Gemeinsame Räume offenhalten – Kartierungen am Cotti, am Kotti und am Hermannplatz

29 August–8 September 2021


station urbaner kulturen, Auerbacher Ring 41, 12619 Berlin


Maria Arnold, Laurenz Blaser, Chloe Borreguero Boleis, Anders Grivi Coleman, Paula Granda, Oliver Gudzowski, Julia Hartmeyer, Gustav Ingold, Jakob Köchert, Sarah Malinowski, Dagmar Pelger

An exhibition at station urbaner kulturen/nGbK Hellersdorf about a project of the Urban Design guest lectureship at UdK Berlin by Dagmar Pelger

The exhibition »Gemeinsame Räume offenhalten/Keeping Common Spaces Open« seeks to make cooperative methods and new urban development processes visible. Students from UdK Berlin show their mappings of the communitized space production at Cottbusser Platz in Hellersdorf, on Neues Kreuzberger Zentrum at Kottbusser Tor and at Hermannplatz.

Despite the increasing financialisation and privatisation of urban space, a number of spaces are emerging from a non-profit-oriented practice. A political urban self-empowerment is taking place in Berlin’s neighbourhoods. Reacting to a lack of a municipal safety net, people are securing common spaces and making sure, they are accessible for everyone, outside the logic of the free market.

The UdK students have focused on three places where bottom-up planning processes have helped to maintain and strengthen local social fabrics: 1) the collective planning for a playground in front of Kotti Shop in the new community space of Neues Kreuzberger Zentrum; 2) station urbaner kulturen/ nGbK Hellersdorf’s utility agreement for a large open-space commons on contracted council land at “Place Internationale”; 3) the Hermannplatz Initiative’s support of its neighbourhood in its fight against the demolition of the Karstadt departmentstore and the displacement of local traders.

The students spent a semester as cartographers in cooperation with each of these three places. They made three large drawings that show the context around each place’s model for an urban development which orientates on the common good. They illustrate the connection between self-managed planning processes and neighbourhood-based space production and investigate whether politics and administrations are actually working for the common good. As reference material and a contribution to the debate, the mappings seek to strengthen cooperative design methods in resistance to profit-oriented urban development.

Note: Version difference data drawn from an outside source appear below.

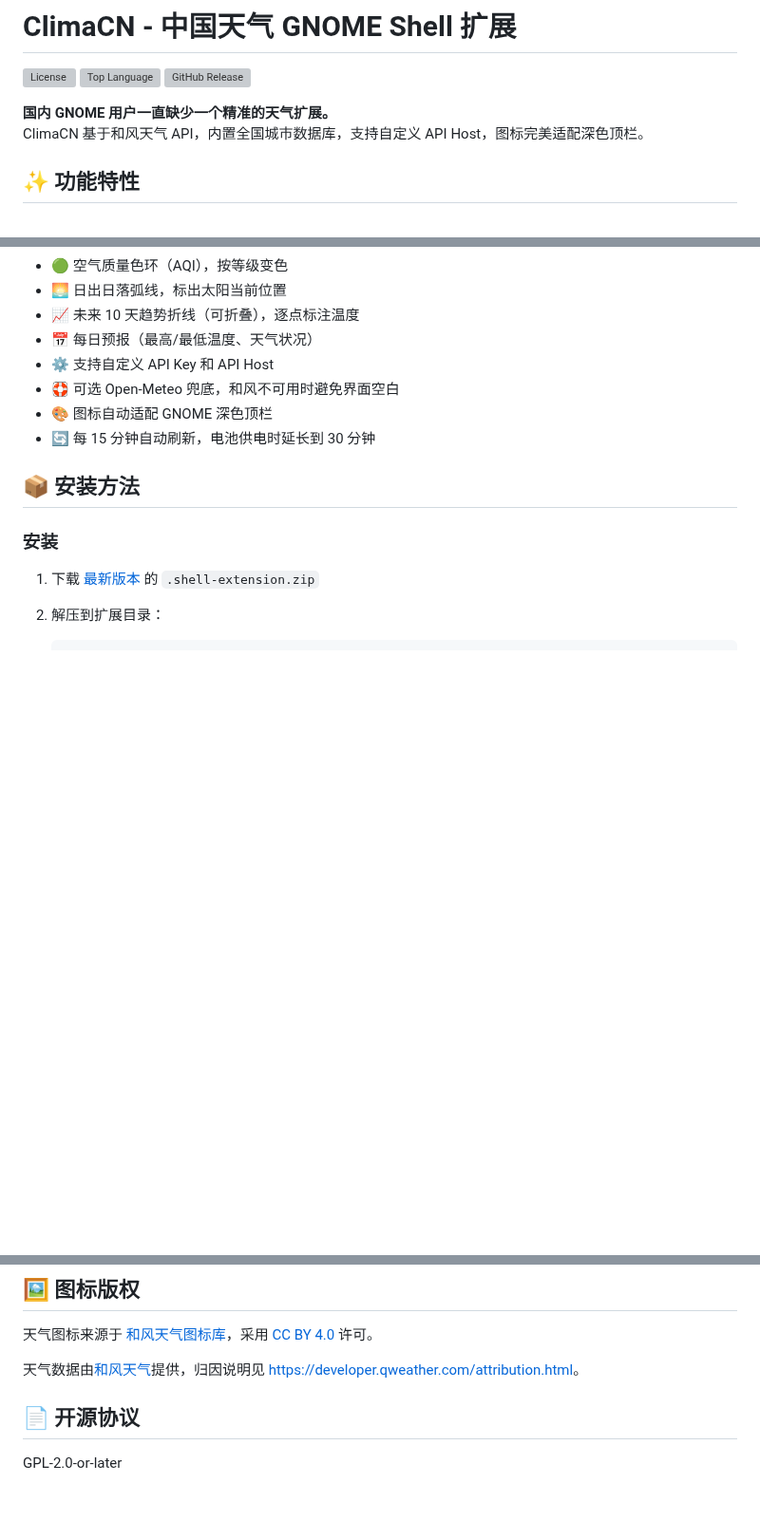
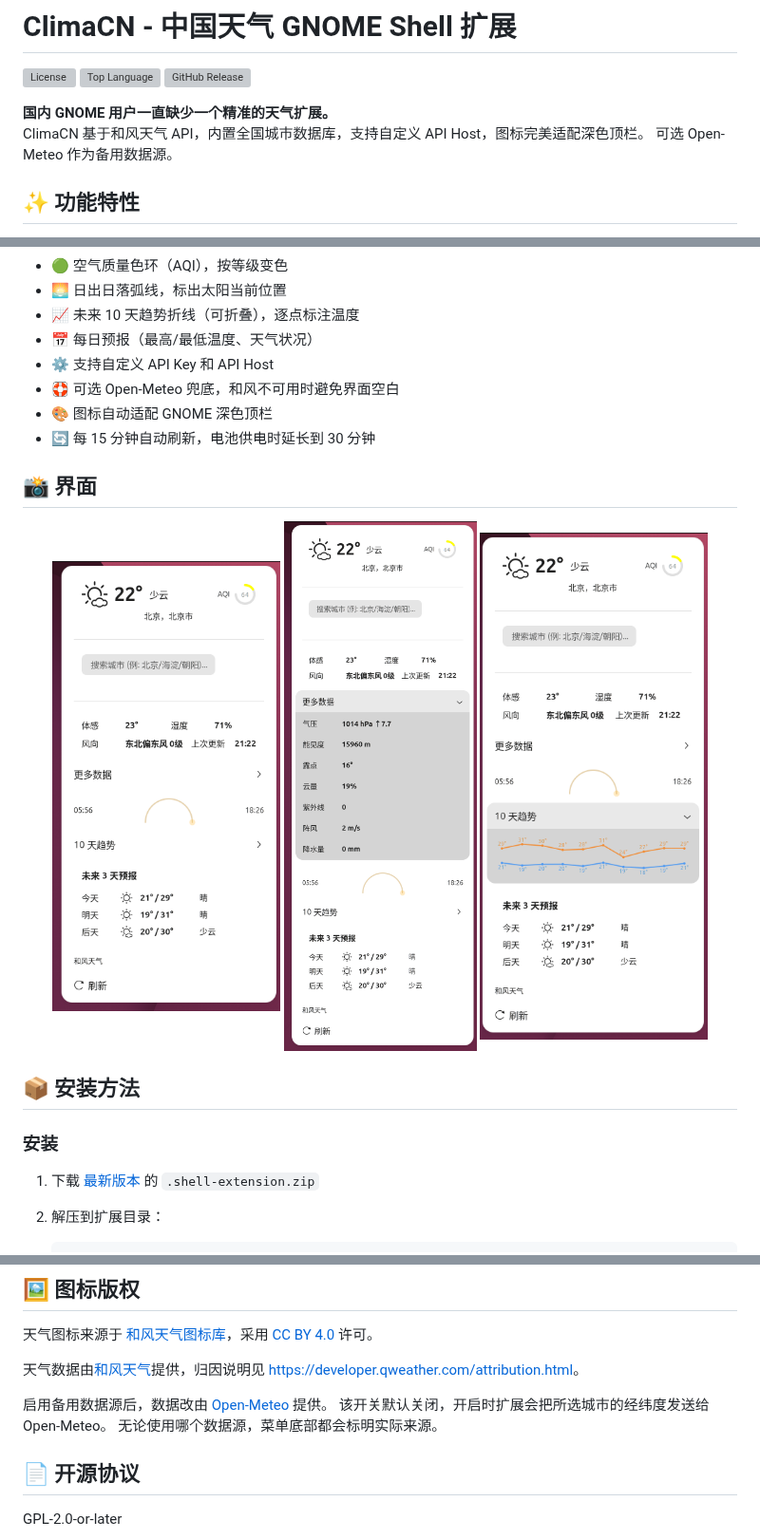
Before and after one commit to S3608362/gnome-shell-extension-climacn, a Markdown page: README.md, 3 parts joined by grey strips. Shown at 95% size. GitHub-like rendering; pictures changed too: screenshots/10-day-trend.png (added), screenshots/menu.png (added), screenshots/more-data.png (added); blank space fills up the shorter version; grey boxes are pictures that could not be loaded.

Commit message:
README 增加界面截图并标注 Open-Meteo 数据源

```diff
--- a/README.md
+++ b/README.md
@@ -6,6 +6,7 @@
 
 **国内 GNOME 用户一直缺少一个精准的天气扩展。**
 ClimaCN 基于和风天气 API，内置全国城市数据库，支持自定义 API Host，图标完美适配深色顶栏。
+可选 Open-Meteo 作为备用数据源。
 
 ## ✨ 功能特性
 
@@ -20,6 +21,14 @@ ClimaCN 基于和风天气 API，内置全国城市数据库，支持自定义 A
 - 🛟 可选 Open-Meteo 兜底，和风不可用时避免界面空白
 - 🎨 图标自动适配 GNOME 深色顶栏
 - 🔄 每 15 分钟自动刷新，电池供电时延长到 30 分钟
+
+## 📸 界面
+
+<p align="center">
+  <img src="screenshots/menu.png" width="240" alt="菜单主界面">
+  <img src="screenshots/more-data.png" width="240" alt="更多数据">
+  <img src="screenshots/10-day-trend.png" width="240" alt="10 天趋势折线">
+</p>
 
 ## 📦 安装方法
 
@@ -91,6 +100,10 @@ A：保存后约 1 秒会自动重新拉取，不需要重载扩展。
 天气数据由[和风天气](https://www.qweather.com/)提供，归因说明见
 <https://developer.qweather.com/attribution.html>。
 
+启用备用数据源后，数据改由 [Open-Meteo](https://open-meteo.com/) 提供。
+该开关默认关闭，开启时扩展会把所选城市的经纬度发送给 Open-Meteo。
+无论使用哪个数据源，菜单底部都会标明实际来源。
+
 ## 📄 开源协议
 
 GPL-2.0-or-later
```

The exhibition also seeks to raise questions about the role of cultural institutions like nGbK in urban development: How do they position themselves when precariousness and displacement come together? What interplay can there be in an environment characterised by neighbourhood-based reproductive work, urban subsistence economy, self-organisation and desire for the good life? How can a self-determined and inclusive production of common spaces be distinguished from an exploitative and exclusive production of space? How can it be made recognisable and shapeable - actively, creatively and in solidarity? What role do these common spaces have within the city as a whole?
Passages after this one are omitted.